## GIVEN DATA
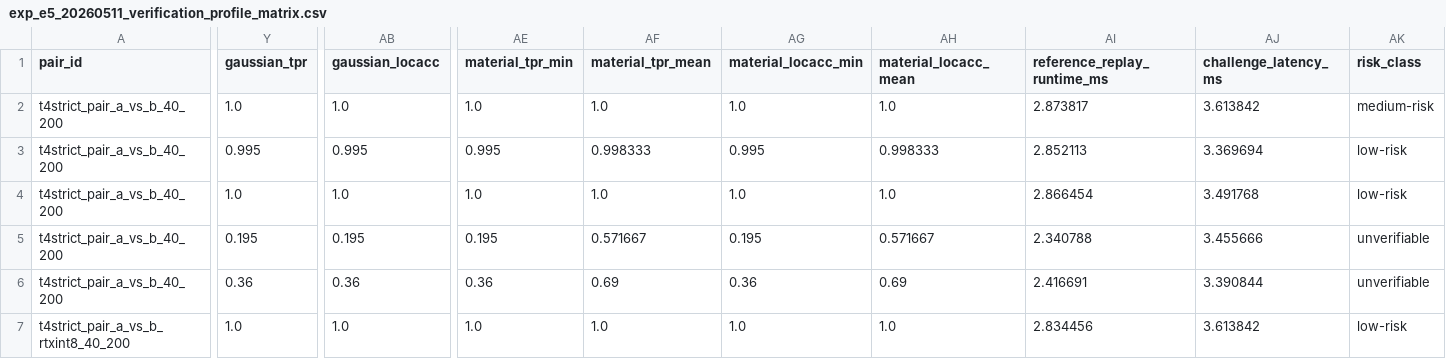
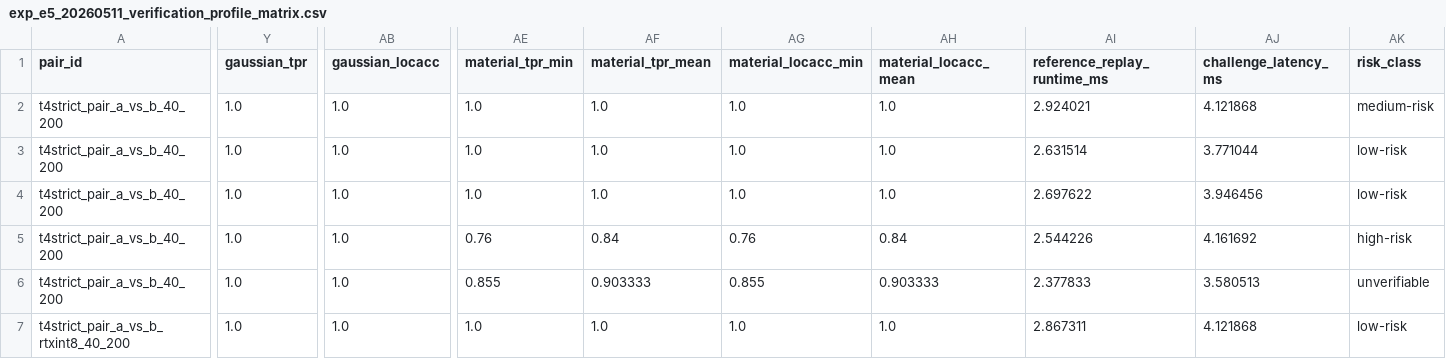
Before and after one commit to Winston-9527/VeriEdge, a CSV file: paper1_veriedge/E5/tables/exp_e5_20260511_verification_profile_matrix.csv, drawn as a sheet; only a part is shown, gaps mark what is left out; the diff covers the shown part only; the diff names each change by its address in the sheet, - before the commit and + after, or states it on an @@ line.

```diff
--- a/paper1_veriedge/E5/tables/exp_e5_20260511_verification_profile_matrix.csv
+++ b/paper1_veriedge/E5/tables/exp_e5_20260511_verification_profile_matrix.csv
-AI2 (reference_replay_runtime_ms): 2.873817
+AI2 (reference_replay_runtime_ms): 2.924021
-AJ2 (challenge_latency_ms): 3.613842
+AJ2 (challenge_latency_ms): 4.121868
-Y3 (gaussian_tpr): 0.995
+Y3 (gaussian_tpr): 1.0
-AB3 (gaussian_locacc): 0.995
+AB3 (gaussian_locacc): 1.0
-AE3 (material_tpr_min): 0.995
+AE3 (material_tpr_min): 1.0
-AF3 (material_tpr_mean): 0.998333
+AF3 (material_tpr_mean): 1.0
-AG3 (material_locacc_min): 0.995
+AG3 (material_locacc_min): 1.0
-AH3 (material_locacc_mean): 0.998333
+AH3 (material_locacc_mean): 1.0
-AI3 (reference_replay_runtime_ms): 2.852113
+AI3 (reference_replay_runtime_ms): 2.631514
-AJ3 (challenge_latency_ms): 3.369694
+AJ3 (challenge_latency_ms): 3.771044
-AI4 (reference_replay_runtime_ms): 2.866454
+AI4 (reference_replay_runtime_ms): 2.697622
-AJ4 (challenge_latency_ms): 3.491768
+AJ4 (challenge_latency_ms): 3.946456
-Y5 (gaussian_tpr): 0.195
+Y5 (gaussian_tpr): 1.0
-AB5 (gaussian_locacc): 0.195
+AB5 (gaussian_locacc): 1.0
-AE5 (material_tpr_min): 0.195
+AE5 (material_tpr_min): 0.76
-AF5 (material_tpr_mean): 0.571667
+AF5 (material_tpr_mean): 0.84
-AG5 (material_locacc_min): 0.195
+AG5 (material_locacc_min): 0.76
-AH5 (material_locacc_mean): 0.571667
+AH5 (material_locacc_mean): 0.84
-AI5 (reference_replay_runtime_ms): 2.340788
+AI5 (reference_replay_runtime_ms): 2.544226
-AJ5 (challenge_latency_ms): 3.455666
+AJ5 (challenge_latency_ms): 4.161692
-AK5 (risk_class): unverifiable
+AK5 (risk_class): high-risk
-Y6 (gaussian_tpr): 0.36
+Y6 (gaussian_tpr): 1.0
-AB6 (gaussian_locacc): 0.36
+AB6 (gaussian_locacc): 1.0
-AE6 (material_tpr_min): 0.36
+AE6 (material_tpr_min): 0.855
-AF6 (material_tpr_mean): 0.69
+AF6 (material_tpr_mean): 0.903333
-AG6 (material_locacc_min): 0.36
+AG6 (material_locacc_min): 0.855
-AH6 (material_locacc_mean): 0.69
+AH6 (material_locacc_mean): 0.903333
-AI6 (reference_replay_runtime_ms): 2.416691
+AI6 (reference_replay_runtime_ms): 2.377833
-AJ6 (challenge_latency_ms): 3.390844
+AJ6 (challenge_latency_ms): 3.580513
-AI7 (reference_replay_runtime_ms): 2.834456
+AI7 (reference_replay_runtime_ms): 2.867311
-AJ7 (challenge_latency_ms): 3.613842
+AJ7 (challenge_latency_ms): 4.121868
```
Also changed, not shown: 111 edited cells elsewhere in this file, paper1_veriedge/E4/tables/exp_e4_20260511_equal_budget_live_ab_main_table.csv, paper1_veriedge/E4/tables/exp_e4_20260511_equal_budget_live_ab_summary.csv, 30 other files.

## WHAT THE EXERCISE ASKS
For the data above, return an exact copy that contains no pictures.

## WRITTEN SOLUTION
Before and after one commit to Winston-9527/VeriEdge, a CSV file: paper1_veriedge/E5/tables/exp_e5_20260511_verification_profile_matrix.csv, drawn as a sheet; only a part is shown, gaps mark what is left out; the diff covers the shown part only; the diff names each change by its address in the sheet, - before the commit and + after, or states it on an @@ line.

```diff
--- a/paper1_veriedge/E5/tables/exp_e5_20260511_verification_profile_matrix.csv
+++ b/paper1_veriedge/E5/tables/exp_e5_20260511_verification_profile_matrix.csv
-AI2 (reference_replay_runtime_ms): 2.873817
+AI2 (reference_replay_runtime_ms): 2.924021
-AJ2 (challenge_latency_ms): 3.613842
+AJ2 (challenge_latency_ms): 4.121868
-Y3 (gaussian_tpr): 0.995
+Y3 (gaussian_tpr): 1.0
-AB3 (gaussian_locacc): 0.995
+AB3 (gaussian_locacc): 1.0
-AE3 (material_tpr_min): 0.995
+AE3 (material_tpr_min): 1.0
-AF3 (material_tpr_mean): 0.998333
+AF3 (material_tpr_mean): 1.0
-AG3 (material_locacc_min): 0.995
+AG3 (material_locacc_min): 1.0
-AH3 (material_locacc_mean): 0.998333
+AH3 (material_locacc_mean): 1.0
-AI3 (reference_replay_runtime_ms): 2.852113
+AI3 (reference_replay_runtime_ms): 2.631514
-AJ3 (challenge_latency_ms): 3.369694
+AJ3 (challenge_latency_ms): 3.771044
-AI4 (reference_replay_runtime_ms): 2.866454
+AI4 (reference_replay_runtime_ms): 2.697622
-AJ4 (challenge_latency_ms): 3.491768
+AJ4 (challenge_latency_ms): 3.946456
-Y5 (gaussian_tpr): 0.195
+Y5 (gaussian_tpr): 1.0
-AB5 (gaussian_locacc): 0.195
+AB5 (gaussian_locacc): 1.0
-AE5 (material_tpr_min): 0.195
+AE5 (material_tpr_min): 0.76
-AF5 (material_tpr_mean): 0.571667
+AF5 (material_tpr_mean): 0.84
-AG5 (material_locacc_min): 0.195
+AG5 (material_locacc_min): 0.76
-AH5 (material_locacc_mean): 0.571667
+AH5 (material_locacc_mean): 0.84
-AI5 (reference_replay_runtime_ms): 2.340788
+AI5 (reference_replay_runtime_ms): 2.544226
-AJ5 (challenge_latency_ms): 3.455666
+AJ5 (challenge_latency_ms): 4.161692
-AK5 (risk_class): unverifiable
+AK5 (risk_class): high-risk
-Y6 (gaussian_tpr): 0.36
+Y6 (gaussian_tpr): 1.0
-AB6 (gaussian_locacc): 0.36
+AB6 (gaussian_locacc): 1.0
-AE6 (material_tpr_min): 0.36
+AE6 (material_tpr_min): 0.855
-AF6 (material_tpr_mean): 0.69
+AF6 (material_tpr_mean): 0.903333
-AG6 (material_locacc_min): 0.36
+AG6 (material_locacc_min): 0.855
-AH6 (material_locacc_mean): 0.69
+AH6 (material_locacc_mean): 0.903333
-AI6 (reference_replay_runtime_ms): 2.416691
+AI6 (reference_replay_runtime_ms): 2.377833
-AJ6 (challenge_latency_ms): 3.390844
+AJ6 (challenge_latency_ms): 3.580513
-AI7 (reference_replay_runtime_ms): 2.834456
+AI7 (reference_replay_runtime_ms): 2.867311
-AJ7 (challenge_latency_ms): 3.613842
+AJ7 (challenge_latency_ms): 4.121868
```
Also changed, not shown: 111 edited cells elsewhere in this file, paper1_veriedge/E4/tables/exp_e4_20260511_equal_budget_live_ab_main_table.csv, paper1_veriedge/E4/tables/exp_e4_20260511_equal_budget_live_ab_summary.csv, 30 other files.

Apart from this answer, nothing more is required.